- Govt plans to introduce a Shared Health Records (SHR) system in hospitals
- Under SHR system, patients will get unique digital IDs
- History of diseases, doctors' appointments, treatments will be stored in IDs
- Records will be shared across hospitals
- Online appointment system will be launched for patients
- Telemedicine activities will be strengthened
- The system will reduce irregularities in healthcare, ensure better services
- Health experts suggest inclusion of private hospitals in the SHR system
The government has planned to introduce Shared Health Records (SHR) – a digital record of a patient's health information shared between healthcare providers – in public hospitals across the country. The modernised system will reduce hassle for patients and doctors, as well as bring transparency and quality to healthcare services.
Under the proposed programme, a central database will be created for storing health information of patients. Each patient will get an identification number under which the patient's medical records – diseases, doctor's appointments and treatment history – will be stored digitally and this electronic data will be accessible by all hospitals at any time.
According to sources at the Directorate of General of Health Services (DGHS), the system has already been piloted in some hospitals. Now a project will be taken to introduce it in 623 hospitals at upazila and district levels across the country at an estimated cost of Tk1,770 crore.
The project proposal has already been sent to the Planning Commission for approval. Once approved, the project will be implemented in about two years, sources said.

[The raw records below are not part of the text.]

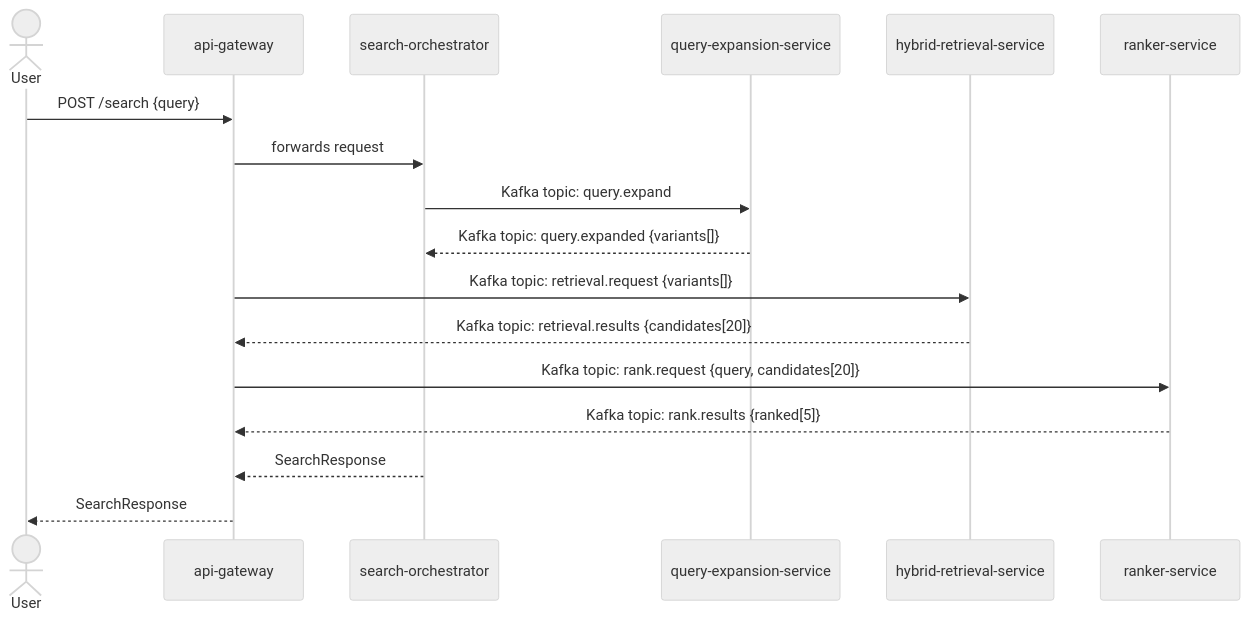
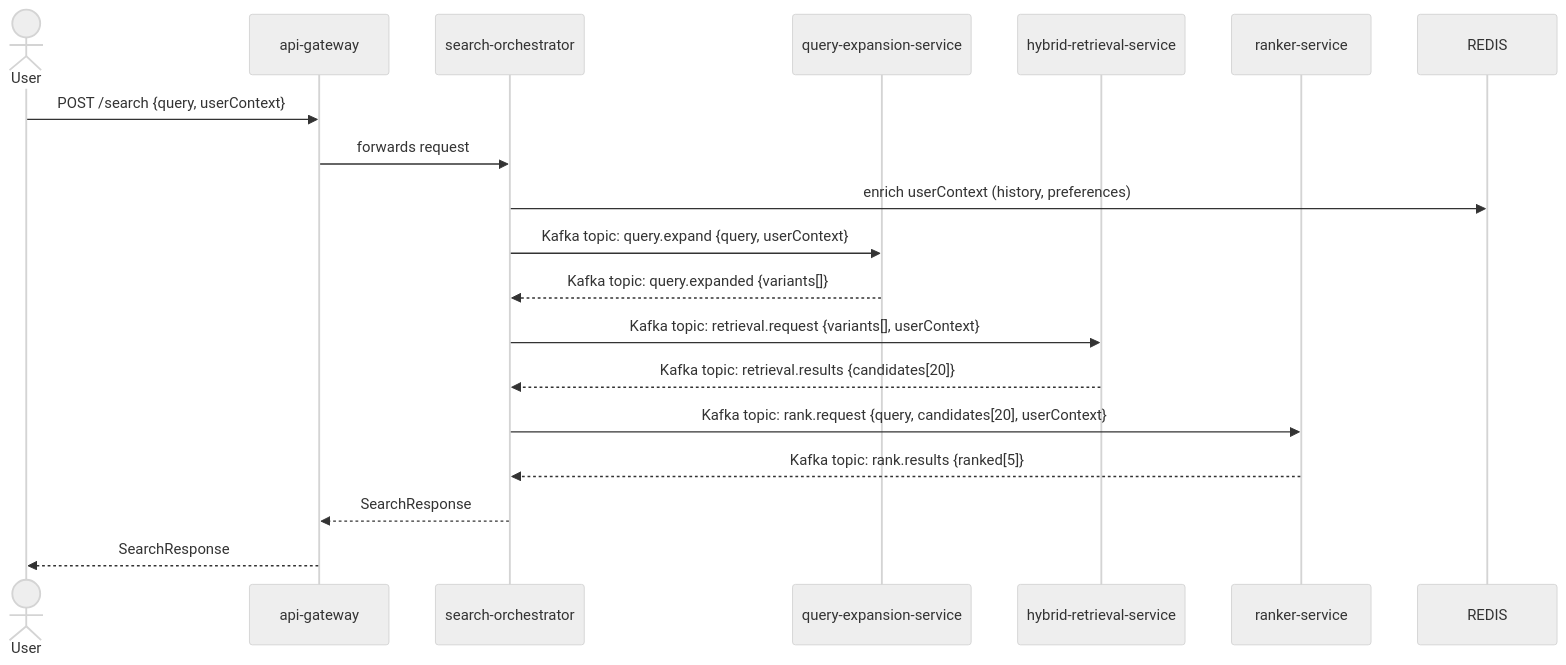
One commit to Peqchji/spring-ai-search-engine changed the second of 2 diagrams in README.md. Above: the diagram before and after it, drawn with Mermaid (neutral theme). The commit also changed other lines of this file and 10 other files, not shown here.

Commit message:
refactor: rearchitecture

````diff
--- a/README.md
+++ b/README.md
@@ -76,24 +71,25 @@
 ```mermaid
 sequenceDiagram
     actor User
     participant GW as api-gateway
     participant ORCH as search-orchestrator
     participant QE as query-expansion-service
     participant HR as hybrid-retrieval-service
     participant RANK as ranker-service
 
-    User->>GW: POST /search {query}
+    User->>GW: POST /search {query, userContext}
     GW->>ORCH: forwards request
+    ORCH->>REDIS: enrich userContext (history, preferences)
 
-    ORCH->>QE: Kafka topic: query.expand
+    ORCH->>QE: Kafka topic: query.expand {query, userContext}
     QE-->>ORCH: Kafka topic: query.expanded {variants[]}
 
-    GW->>HR: Kafka topic: retrieval.request {variants[]}
-    HR-->>GW: Kafka topic: retrieval.results {candidates[20]}
+    ORCH->>HR: Kafka topic: retrieval.request {variants[], userContext}
+    HR-->>ORCH: Kafka topic: retrieval.results {candidates[20]}
 
-    GW->>RANK: Kafka topic: rank.request {query, candidates[20]}
-    RANK-->>GW: Kafka topic: rank.results {ranked[5]}
+    ORCH->>RANK: Kafka topic: rank.request {query, candidates[20], userContext}
+    RANK-->>ORCH: Kafka topic: rank.results {ranked[5]}
 
     ORCH-->>GW: SearchResponse
     GW-->>User: SearchResponse
 ```
````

Due to this central health record, a patient will not have to provide their history to doctors while visiting public hospitals for a second time, reducing the hassle for both the patient and the physician.
The DGHS believes that medical services will be available quickly and easily and the quality of services will improve.
According to the project proposal, this programme has already been successfully tested in 53 hospitals using an open-source software called OpenMRS+ (Open Medical Record System).
If this technology-based health system is introduced, the healthcare service sector will become corruption-free, as well as cost-effective, according to the proposal.
An online appointment system will be launched for patients based on their IDs. Also, digital health record system will help strengthen telemedicine activities, it says.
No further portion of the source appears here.